- [Brief]: Working from the data below, write out exactly the lines from its first through the line that contains "in a crowdsourcing", both ends included and pictures omitted.

________________________

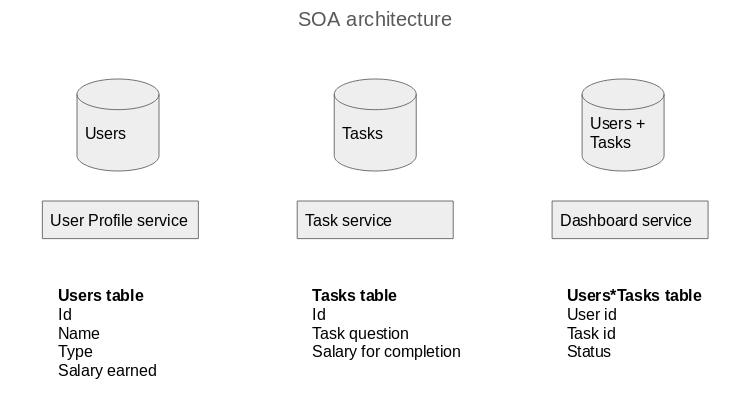
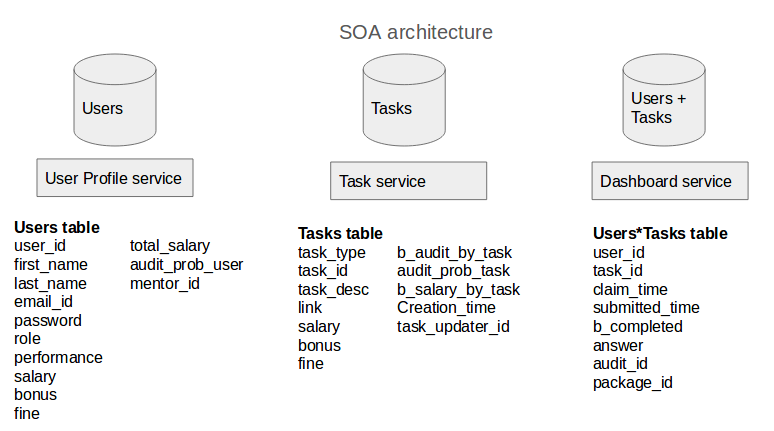
description added and table schema updated

diff --git a/README.md b/README.md
@@ -1,5 +1,18 @@
 # CrowdMentor
-Iteration 1 : Task Updater(TU) submits the task, Worker completes the task and earns salary.
+Dr.Korok Ray is the director of the Mays Innovation Research Center, and his core area of research is the study of incentive, risk and
+reward for human performance. As part of his research, he wants to study how the workers' performance can be improved in a crowdsourcing
+environment. The goal of this project is to build a crowdsourcing website which would allow the collection of real world data necessary for
+his research.
+
+The website must allow the admins to upload tasks and workers to complete them. Each worker is assigned a
+mentor who guides him through the task. The worker earns a salary for each task he completes. Completed tasks are randomly chosen for 
+audits and checked for correctness. Based on the audits, the workers either receive a bonus which adds to their salary or a penalty which
+subtracts from it. The audits also help evaluate the workers' performance, which helps determine the effectiveness of the training and
+incentives being provided to the them. The goal is to build a system where the factors which affect worker performance can be studied
+comprehensively.
+
+
+Iteration 1 : Task Updater(TU) submits the task, Worker completes the task and earns salary.\\
 For the first iteration, we can have a simple question answering task where the worker must answer the question.
 
 ![](soa_architecture.png)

________________________

- [Solution for this exercise]:
description added and table schema updated

diff --git a/README.md b/README.md
@@ -1,5 +1,18 @@
 # CrowdMentor
-Iteration 1 : Task Updater(TU) submits the task, Worker completes the task and earns salary.
+Dr.Korok Ray is the director of the Mays Innovation Research Center, and his core area of research is the study of incentive, risk and
+reward for human performance. As part of his research, he wants to study how the workers' performance can be improved in a crowdsourcing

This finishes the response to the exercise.